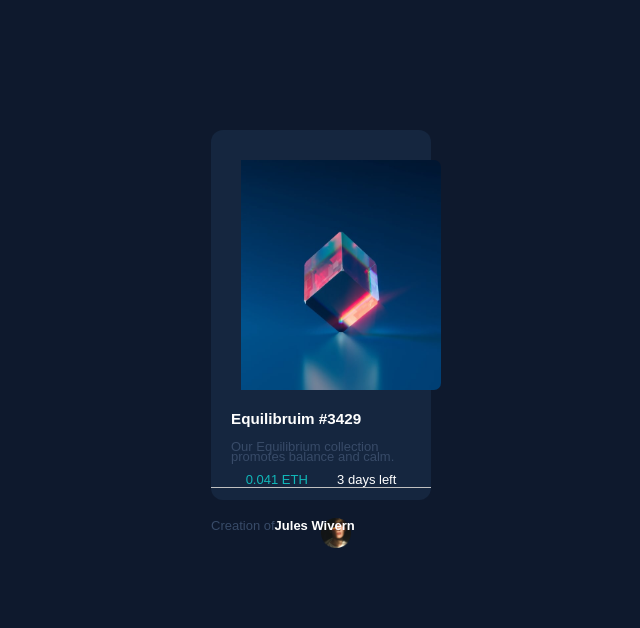
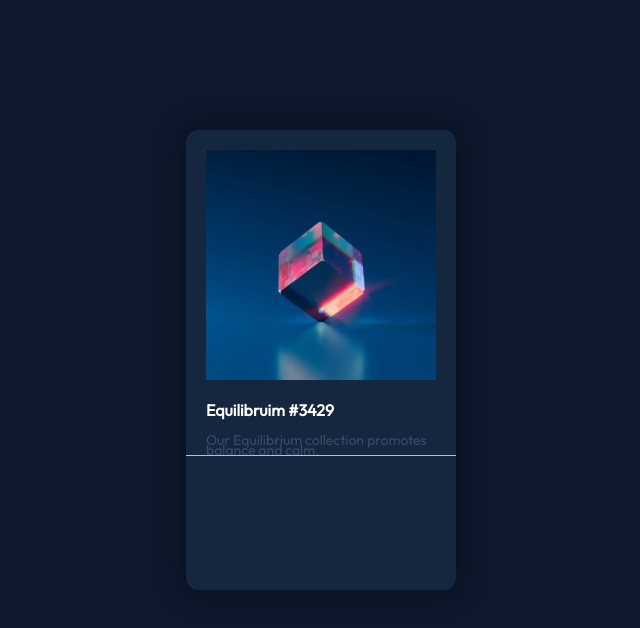
Before and after one commit to msibala/frontend_mentor_nft_design, a plain HTML site: page eth_design.html in a window 1280 px wide. Shown: the top 628 px of the page, without its empty margins (384-1024 px from the left). Drawn offline with Linux system fonts and the light colour scheme.

Commit message:
top half refinements

```diff
--- a/eth_design.css
+++ b/eth_design.css
@@ -3,7 +3,7 @@
     margin: 0px auto;
     padding: 0px auto;
     color: white;
-    font-family: Arial;
+    font-family: "Outfit", sans-serif;
 
 }
 .container{
@@ -15,27 +15,39 @@
 }
 /* @media only screen and (min-width: 320px){ */
 #body{
-    height: 370px;
-    width: 220px;
+    height: 460px;
+    width: 270px;
     margin-top: 100px;
     background-color: rgb(21,38,63);
     border-radius: 12px;
+    justify-content: center;
+    align-items: center;
+    box-shadow: 0px 0px 20px 10px rgb(10,19,37);
 }
 #top{
     height: 250px;
-    padding-top: 30px;
+    padding-top: 20px;
 }
 img{
     height: 230px;
-    width: 200px;
-    padding-left: 30px;
-    border-radius: 7px;
+    width: 230px;
+    padding-left: 20px;
+    /* border-radius: 7px; */
+
 }
 #mid{
     padding: 0px 20px;
+    text-align: left;
+    font-weight: 300;
     border-bottom: 1px solid silver;
-    font-size: 13px;
-    line-break: 10px;
+
+}
+
+p{
+    font-size: 14px;
+    font-weight: 300;
+    color: rgb(89, 108, 133);
+    padding-top: 15px
 }
 #flexthis{
     display: flex;
@@ -52,10 +64,10 @@ img{
 
 }
 #footer{
-    display: flex;
     padding-top: 30px;
     font-weight:100;
     font-size: small;
+    margin-bottom: 10px;
 }
 #creation-of{
     color: rgb(56,75,104);
@@ -66,6 +78,7 @@ img{
 #avatar{
     height: 30px;
     width: 30px;
-    float: left;
 
 }
+
+ */
--- a/eth_design.html
+++ b/eth_design.html
@@ -15,18 +15,17 @@
             <div id="top"><img src="images/image-equilibrium.jpg" alt="image1">
             </div>
             <div id="mid">
-                <h3>Equilibruim #3429</h3>
-                <br>
+                <h4>Equilibruim #3429</h4>
                 <p id=blurb>Our Equilibrium collection promotes balance and calm.</p>
-                <div id="flexthis">
+                <!-- <div id="flexthis">
                     <p id="eth">0.041 ETH</p>
                     <p>3 days left</p>
-                </div>
+                </div> -->
             </div>
-            <div id="footer">
+            <!-- <div id="footer">
                 <img src="images/image-avatar.png" alt="avatar" id="avatar">
-                <p id="creation-of">Creation of<b>Jules Wivern</b></p>
-            </div>
+                <p id="creation-of">Creation of Jules Wivern</p>
+            </div> -->
         </div>
     </div>
 </body>
```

__________

TASK DIRECTIONS => Every line above is to be reproduced verbatim, and the pictures are to be omitted.

REPLY TO THE EXERCISE =>
Before and after one commit to msibala/frontend_mentor_nft_design, a plain HTML site: page eth_design.html in a window 1280 px wide. Shown: the top 628 px of the page, without its empty margins (384-1024 px from the left). Drawn offline with Linux system fonts and the light colour scheme.

Commit message:
top half refinements

```diff
--- a/eth_design.css
+++ b/eth_design.css
@@ -3,7 +3,7 @@
     margin: 0px auto;
     padding: 0px auto;
     color: white;
-    font-family: Arial;
+    font-family: "Outfit", sans-serif;
 
 }
 .container{
@@ -15,27 +15,39 @@
 }
 /* @media only screen and (min-width: 320px){ */
 #body{
-    height: 370px;
-    width: 220px;
+    height: 460px;
+    width: 270px;
     margin-top: 100px;
     background-color: rgb(21,38,63);
     border-radius: 12px;
+    justify-content: center;
+    align-items: center;
+    box-shadow: 0px 0px 20px 10px rgb(10,19,37);
 }
 #top{
     height: 250px;
-    padding-top: 30px;
+    padding-top: 20px;
 }
 img{
     height: 230px;
-    width: 200px;
-    padding-left: 30px;
-    border-radius: 7px;
+    width: 230px;
+    padding-left: 20px;
+    /* border-radius: 7px; */
+
 }
 #mid{
     padding: 0px 20px;
+    text-align: left;
+    font-weight: 300;
     border-bottom: 1px solid silver;
-    font-size: 13px;
-    line-break: 10px;
+
+}
+
+p{
+    font-size: 14px;
+    font-weight: 300;
+    color: rgb(89, 108, 133);
+    padding-top: 15px
 }
 #flexthis{
     display: flex;
@@ -52,10 +64,10 @@ img{
 
 }
 #footer{
-    display: flex;
     padding-top: 30px;
     font-weight:100;
     font-size: small;
+    margin-bottom: 10px;
 }
 #creation-of{
     color: rgb(56,75,104);
@@ -66,6 +78,7 @@ img{
 #avatar{
     height: 30px;
     width: 30px;
-    float: left;
 
 }
+
+ */
--- a/eth_design.html
+++ b/eth_design.html
@@ -15,18 +15,17 @@
             <div id="top"><img src="images/image-equilibrium.jpg" alt="image1">
             </div>
             <div id="mid">
-                <h3>Equilibruim #3429</h3>
-                <br>
+                <h4>Equilibruim #3429</h4>
                 <p id=blurb>Our Equilibrium collection promotes balance and calm.</p>
-                <div id="flexthis">
+                <!-- <div id="flexthis">
                     <p id="eth">0.041 ETH</p>
                     <p>3 days left</p>
-                </div>
+                </div> -->
             </div>
-            <div id="footer">
+            <!-- <div id="footer">
                 <img src="images/image-avatar.png" alt="avatar" id="avatar">
-                <p id="creation-of">Creation of<b>Jules Wivern</b></p>
-            </div>
+                <p id="creation-of">Creation of Jules Wivern</p>
+            </div> -->
         </div>
     </div>
 </body>
```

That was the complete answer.